No country has a perfect record on human rights and when things go wrong, people need access to justice. Sometimes an official apology might be enough, at other times formal mediation, arbitration or financial compensation may be necessary. Access to justice, including the courts, needs to be affordable, timely (ie not take years) and accessible. Courts can be intimidating places and everyone, no matter how serious their crime, has a right to receive legal representation. Yet we know that access to justice varies across Scotland.
Scotland’s human rights record
The Scottish Human Rights Commission also works internationally. The UK, including Scotland, will be reviewed on its human rights record at the United Nations on 10 November. Own our analysis and report showed that Scotland still has some way to go to be a truly rights respecting country.
Public debate and interest in human rights is healthy for any modern democracy. Yet sometimes that debate can get distorted or conflated with other issues and commentary on social media can quickly become abusive. I prefer to focus on what we have in common. Every person in Scotland, from the day they are born, has legally enforceable human rights – the right to life, privacy, freedom of religion or belief, education, to name a few. The Commission will continue to play its part to help people in Scotland exercise their rights.
After four months in post, and listening to lots of people from all walks of life in Scotland, I think we are at a crossroads on human rights. The country has an ambitious agenda and wants to be a progressive force for good. Yet on the ground, people continue to face hardship, struggle to access public services, and are worried about the future. The cost of living crisis only increases those pressures.
For the year ahead, I hope the Commission can play its part to help protect the most vulnerable people, hold to account those in power when they fail to deliver, and raise the profile of human rights in Scotland.

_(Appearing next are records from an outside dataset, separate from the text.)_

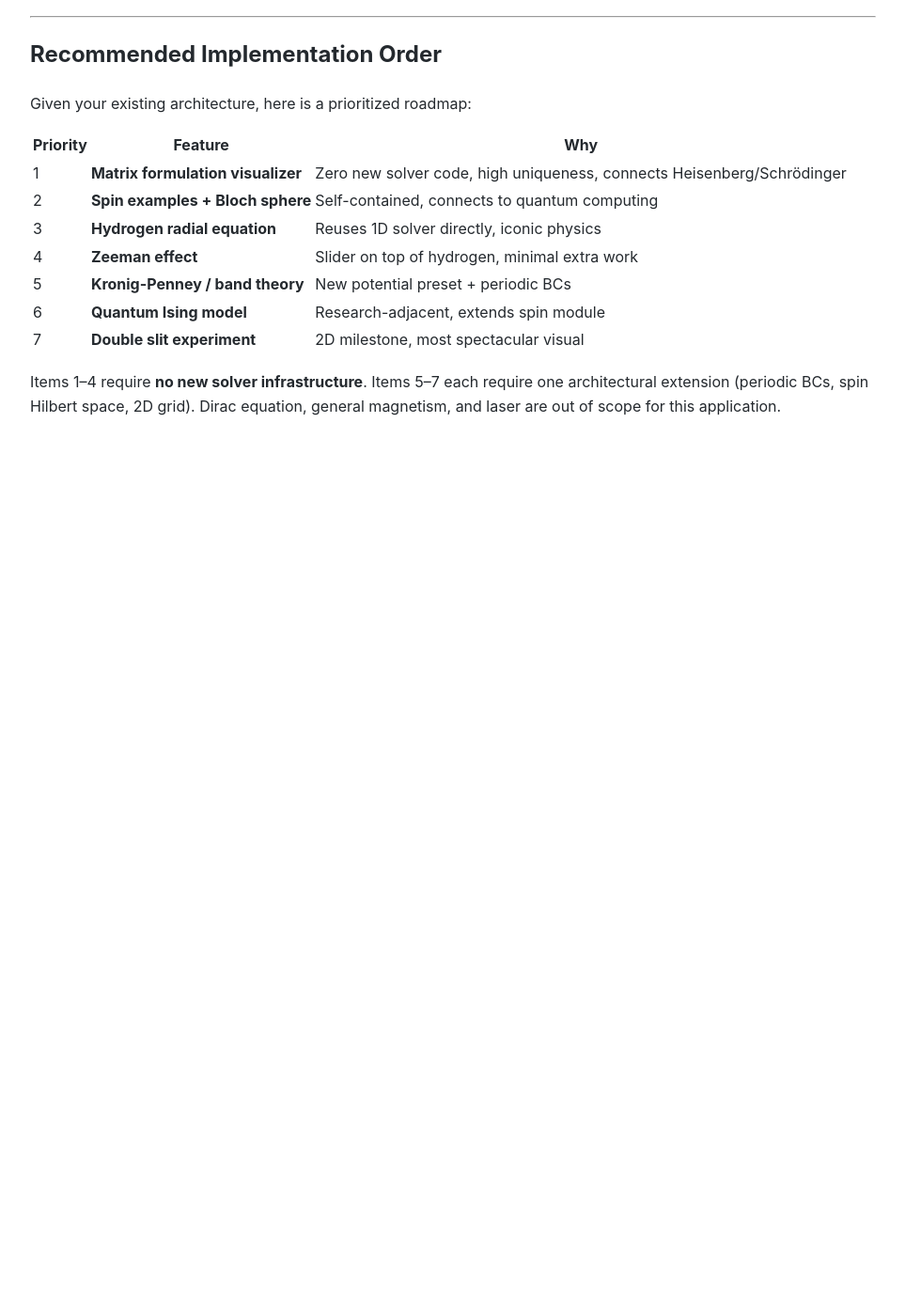
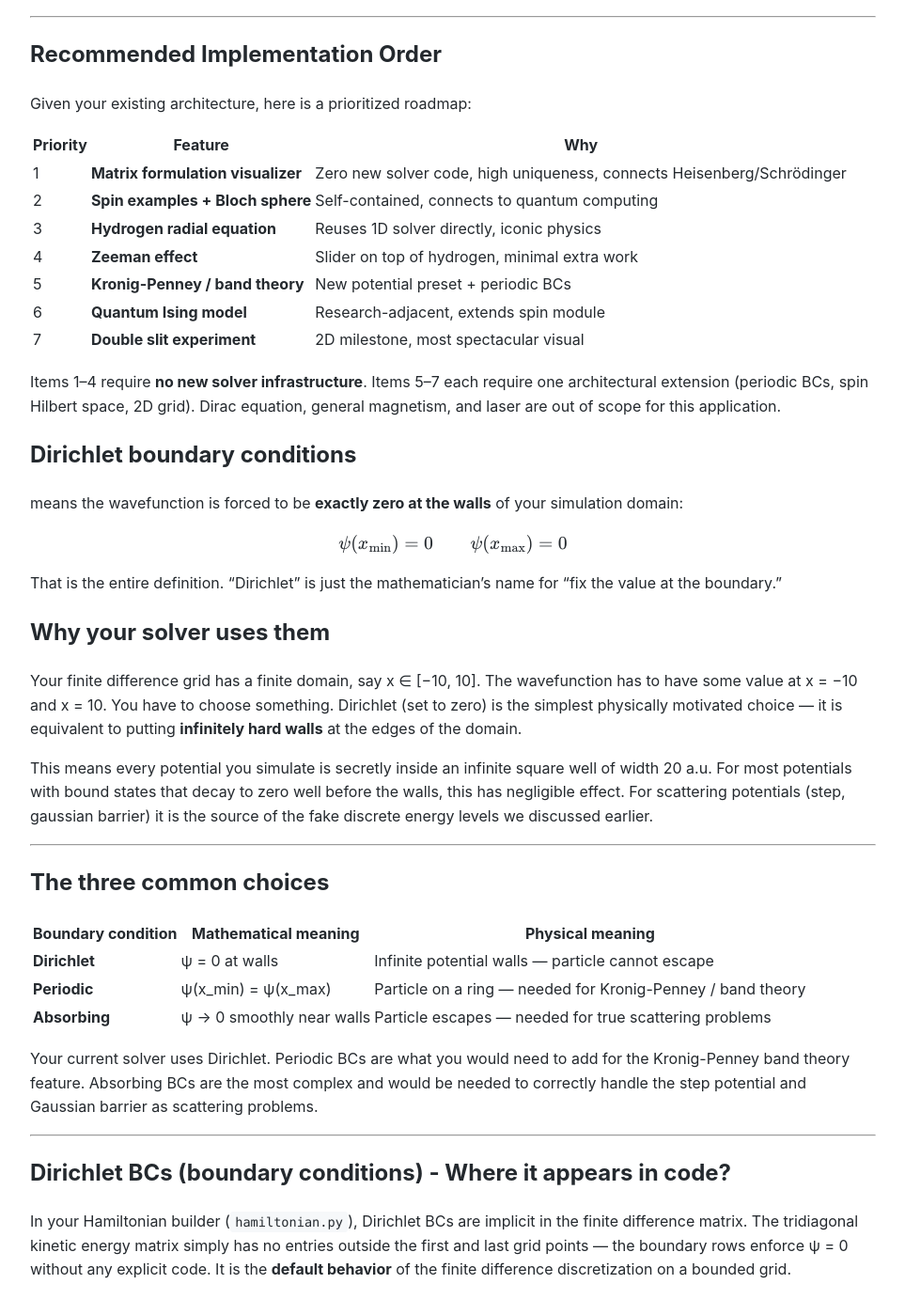
Before and after one commit to Michael-Lubinsky/michael-lubinsky.github.com, a Jekyll site: the page built from physics/wave_function.md, in a window 1280 px wide and 1400 px high, scrolled down 39263 px. Shown: the whole window at 94% size, without its empty margins (158-1121 px from the left). Built offline with Jekyll 4.4.1, drawn with Linux system fonts in a browser that asks for light colours; our own code applies the rules of GitHub Pages for plain Markdown files; before the commit the page ends 39744 px from its top, so only the background shows below that.

Commit message:
Update wave_function.md

```diff
--- a/physics/wave_function.md
+++ b/physics/wave_function.md
@@ -1865,3 +1865,36 @@ Given your existing architecture, here is a prioritized roadmap:
 | 7 | **Double slit experiment** | 2D milestone, most spectacular visual |
 
 Items 1–4 require **no new solver infrastructure**. Items 5–7 each require one architectural extension (periodic BCs, spin Hilbert space, 2D grid). Dirac equation, general magnetism, and laser are out of scope for this application.
+
+
+## Dirichlet boundary conditions
+
+means the wavefunction is forced to be **exactly zero at the walls** of your simulation domain:
+
+$$\psi(x_{\min}) = 0 \qquad \psi(x_{\max}) = 0$$
+
+That is the entire definition. "Dirichlet" is just the mathematician's name for "fix the value at the boundary."
+
+## Why your solver uses them
+
+Your finite difference grid has a finite domain, say x ∈ [−10, 10]. The wavefunction has to have some value at x = −10 and x = 10. You have to choose something. Dirichlet (set to zero) is the simplest physically motivated choice — it is equivalent to putting **infinitely hard walls** at the edges of the domain.
+
+This means every potential you simulate is secretly inside an infinite square well of width 20 a.u. For most potentials with bound states that decay to zero well before the walls, this has negligible effect. For scattering potentials (step, gaussian barrier) it is the source of the fake discrete energy levels we discussed earlier.
+
+---
+
+## The three common choices
+
+| Boundary condition | Mathematical meaning | Physical meaning |
+|---|---|---|
+| **Dirichlet** | ψ = 0 at walls | Infinite potential walls — particle cannot escape |
+| **Periodic** | ψ(x_min) = ψ(x_max) | Particle on a ring — needed for Kronig-Penney / band theory |
+| **Absorbing** | ψ → 0 smoothly near walls | Particle escapes — needed for true scattering problems |
+
+Your current solver uses Dirichlet. Periodic BCs are what you would need to add for the Kronig-Penney band theory feature. Absorbing BCs are the most complex and would be needed to correctly handle the step potential and Gaussian barrier as scattering problems.
+
+---
+
+## Dirichlet BCs (boundary conditions) - Where it appears in code?
+
+In your Hamiltonian builder (`hamiltonian.py`), Dirichlet BCs are implicit in the finite difference matrix. The tridiagonal kinetic energy matrix simply has no entries outside the first and last grid points — the boundary rows enforce ψ = 0 without any explicit code. It is the **default behavior** of the finite difference discretization on a bounded grid.
```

In the Commission’s next Annual Report, I look forward to setting out how we have done just that and to marking Scotland’s progress towards becoming a world leader in protecting those precious rights that belong to us all.